“I grew up overseas and came to realise how little I knew about the world. I was driven by my own curiosity; I wanted to see things for myself and share what I was seeing”, Cobb said. He added that the job helped him understand the power of photography in accurately sharing with the world things he witnessed.
Tommy Trenchard, also passionate about seeing “more of the world”, picked up the camera more than 10 years ago to “document the things I was seeing with the audience in the UK and elsewhere”. He has since faced a number of challenges, including the lack of financial support, hostile environments, burnout, and trauma.
“I find it more convenient or effective to assume the risks myself, and then, I just cross my fingers that my coverage will be disseminated widely enough to pay my bills, while also achieving the objective of sharing a story with an audience.

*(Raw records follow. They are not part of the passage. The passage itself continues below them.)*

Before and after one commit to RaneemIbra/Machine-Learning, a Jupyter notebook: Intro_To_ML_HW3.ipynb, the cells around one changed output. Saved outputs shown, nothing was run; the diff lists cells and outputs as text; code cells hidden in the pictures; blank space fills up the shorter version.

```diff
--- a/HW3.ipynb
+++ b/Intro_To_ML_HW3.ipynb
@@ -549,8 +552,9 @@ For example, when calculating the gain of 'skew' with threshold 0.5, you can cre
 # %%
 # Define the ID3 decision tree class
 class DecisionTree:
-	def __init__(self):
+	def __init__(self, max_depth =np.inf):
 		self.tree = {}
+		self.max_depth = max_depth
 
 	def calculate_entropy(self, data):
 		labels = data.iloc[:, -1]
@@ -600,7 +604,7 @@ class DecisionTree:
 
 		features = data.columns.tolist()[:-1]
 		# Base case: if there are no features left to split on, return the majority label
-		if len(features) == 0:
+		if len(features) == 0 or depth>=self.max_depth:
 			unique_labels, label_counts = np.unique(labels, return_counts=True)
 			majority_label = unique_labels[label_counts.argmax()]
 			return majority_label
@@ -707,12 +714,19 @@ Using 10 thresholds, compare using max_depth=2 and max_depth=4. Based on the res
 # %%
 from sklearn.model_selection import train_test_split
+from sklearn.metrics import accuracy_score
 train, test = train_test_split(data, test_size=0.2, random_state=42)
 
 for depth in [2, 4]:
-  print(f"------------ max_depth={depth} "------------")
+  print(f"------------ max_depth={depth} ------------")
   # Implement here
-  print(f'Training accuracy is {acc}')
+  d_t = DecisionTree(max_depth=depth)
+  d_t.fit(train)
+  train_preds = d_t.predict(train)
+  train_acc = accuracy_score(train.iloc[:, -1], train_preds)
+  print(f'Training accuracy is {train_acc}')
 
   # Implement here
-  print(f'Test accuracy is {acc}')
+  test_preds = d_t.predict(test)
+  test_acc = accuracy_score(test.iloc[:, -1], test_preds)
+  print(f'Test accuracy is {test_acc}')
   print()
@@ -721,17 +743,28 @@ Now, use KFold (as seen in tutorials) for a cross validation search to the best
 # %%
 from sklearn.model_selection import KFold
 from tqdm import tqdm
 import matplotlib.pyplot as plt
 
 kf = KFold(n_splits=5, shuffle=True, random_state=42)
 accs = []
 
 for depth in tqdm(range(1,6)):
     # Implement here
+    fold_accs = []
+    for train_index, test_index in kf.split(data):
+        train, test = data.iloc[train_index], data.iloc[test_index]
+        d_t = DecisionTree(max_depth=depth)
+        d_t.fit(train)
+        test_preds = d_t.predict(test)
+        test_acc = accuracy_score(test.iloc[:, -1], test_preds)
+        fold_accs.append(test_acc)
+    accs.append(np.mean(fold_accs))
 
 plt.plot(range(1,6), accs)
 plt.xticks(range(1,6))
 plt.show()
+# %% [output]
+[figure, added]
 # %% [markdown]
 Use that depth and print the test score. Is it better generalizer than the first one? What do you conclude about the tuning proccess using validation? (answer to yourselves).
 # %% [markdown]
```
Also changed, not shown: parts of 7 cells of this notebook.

This is the whole point of this line of work”, Trenchard said.
Protection for visual journalists
The speakers emphasised that in recent years, protection for visual journalists has declined significantly. In fact, the past decade is a stark example of this with more than 2,000 photojournalists have lost their lives since 1992.
“Coming into countries now, I have to carry a tiny camera to remain low key. I often find myself operating in environments that do not want photographers - they just don’t want you around. Carrying a camera has always isolated photographers, making them easy targets. These risks are a reminder why we need credible witnesses on ground,” Clarke said.
The speakers also elaborated that the personal consequences of photojournalism can be significant for both photographers and their families. Photojournalists often find themselves dealing with burnout, stress, and mental health issues. Muheisen noted that photojournalists start to feel the consequences after they return home to their countries away from the red zone. They stay resilient by trying as much as possible to leave their work behind when they return home and seek professional help if they need it.
This year, Xposure offers 41 inspiring seminars for visitors to gain knowledge, insights and learn from the expertise of a plethora of the world’s top photographic masters, filmmakers, and industry experts.
The festival runs from 9-15 February at Expo Centre Sharjah.
At the event, the House of Wisdom (HoW) and Sharjah Media City (Shams) honoured the winners of the Capture Sharjah programme.
Aimed at children and youth, the program offered a comprehensive examination of Sharjah’s rich cultural, architectural, and natural heritage through four distinct themes: cultural heritage, architectural wonders, wildlife, and astrophotography.
Over 28 participants submitted entries, with eight winners selected from two categories..
Israa Fatima Brassit won the best photo award in the Cultural Heritage theme in the children’s category, while Saif Mohammed won the award for Architectural Wonders. Khaled Al Hammadi was recognised for his photo in the Wildlife theme, and Khalifa Al Suwaidi was announced the winner in Astrophotography. In the youth category, Selam Al Tammy was honoured in Cultural Heritage, Aseel Muhammad in Architectural Wonders, and Gautham Puttar Ajada in both Wildlife and Astrophotography.